#### Extracted entries
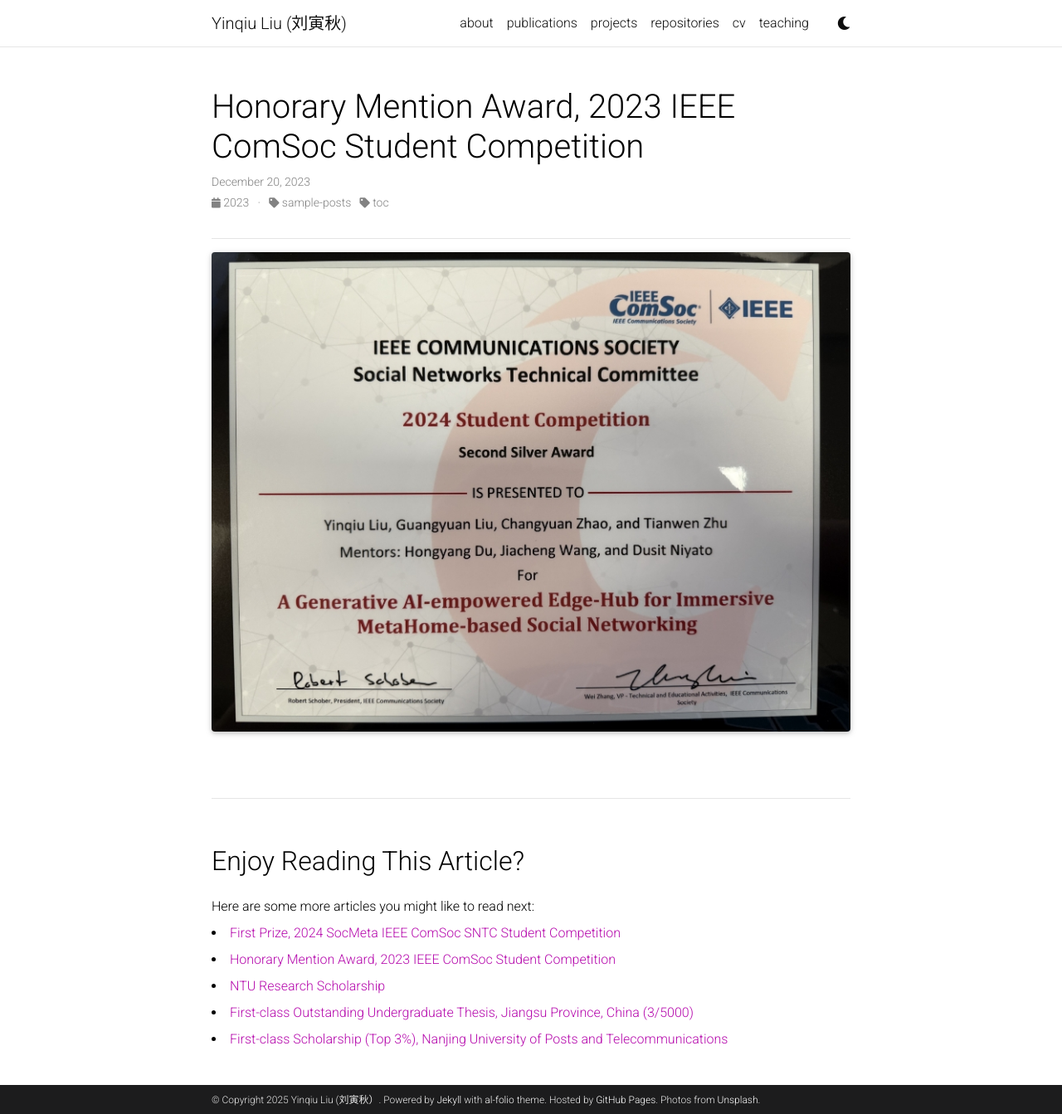
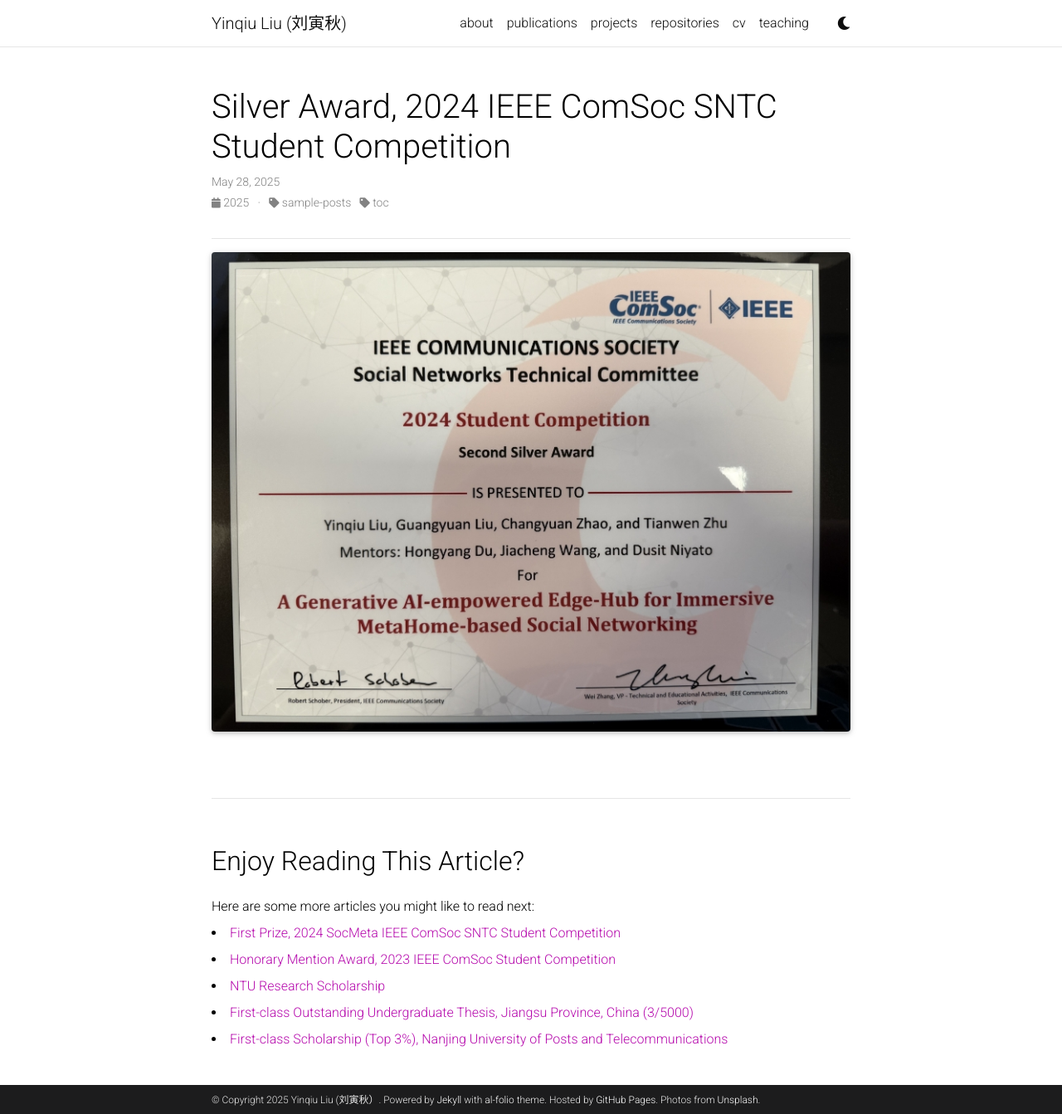
Before and after one commit to yinqiuliu/yinqiuliu.github.io, a Jekyll site: the page built from _posts/2025-5-28-SocMeta.md, in a window 1280 px wide and 1343 px high. Shown: the whole window at 83% size. Built offline with Jekyll 4.4.1, drawn with Linux system fonts in a browser that asks for light colours; full-size pictures stand in for the smaller copies a plugin makes; comment, search, counter and statistics services are not loaded; a style sheet for code colours, icons or effects is not loaded; the table of contents is made by our own code.

Commit message:
Update 2025-5-28-SocMeta.md

```diff
--- a/_posts/2025-5-28-SocMeta.md
+++ b/_posts/2025-5-28-SocMeta.md
@@ -1,7 +1,7 @@
 ---
 layout: post
-title: Honorary Mention Award, 2023 IEEE ComSoc Student Competition
-date: 2023-12-20 11:59:00-0400
+title: Silver Award, 2024 IEEE ComSoc SNTC Student Competition
+date: 2025-5-28 11:59:00-0400
 description:
 categories: sample-posts toc
 toc: true
```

#### What is needed
Give the entries again exactly. Pictures stay out.

#### Answer box
Before and after one commit to yinqiuliu/yinqiuliu.github.io, a Jekyll site: the page built from _posts/2025-5-28-SocMeta.md, in a window 1280 px wide and 1343 px high. Shown: the whole window at 83% size. Built offline with Jekyll 4.4.1, drawn with Linux system fonts in a browser that asks for light colours; full-size pictures stand in for the smaller copies a plugin makes; comment, search, counter and statistics services are not loaded; a style sheet for code colours, icons or effects is not loaded; the table of contents is made by our own code.

Commit message:
Update 2025-5-28-SocMeta.md

```diff
--- a/_posts/2025-5-28-SocMeta.md
+++ b/_posts/2025-5-28-SocMeta.md
@@ -1,7 +1,7 @@
 ---
 layout: post
-title: Honorary Mention Award, 2023 IEEE ComSoc Student Competition
-date: 2023-12-20 11:59:00-0400
+title: Silver Award, 2024 IEEE ComSoc SNTC Student Competition
+date: 2025-5-28 11:59:00-0400
 description:
 categories: sample-posts toc
 toc: true
```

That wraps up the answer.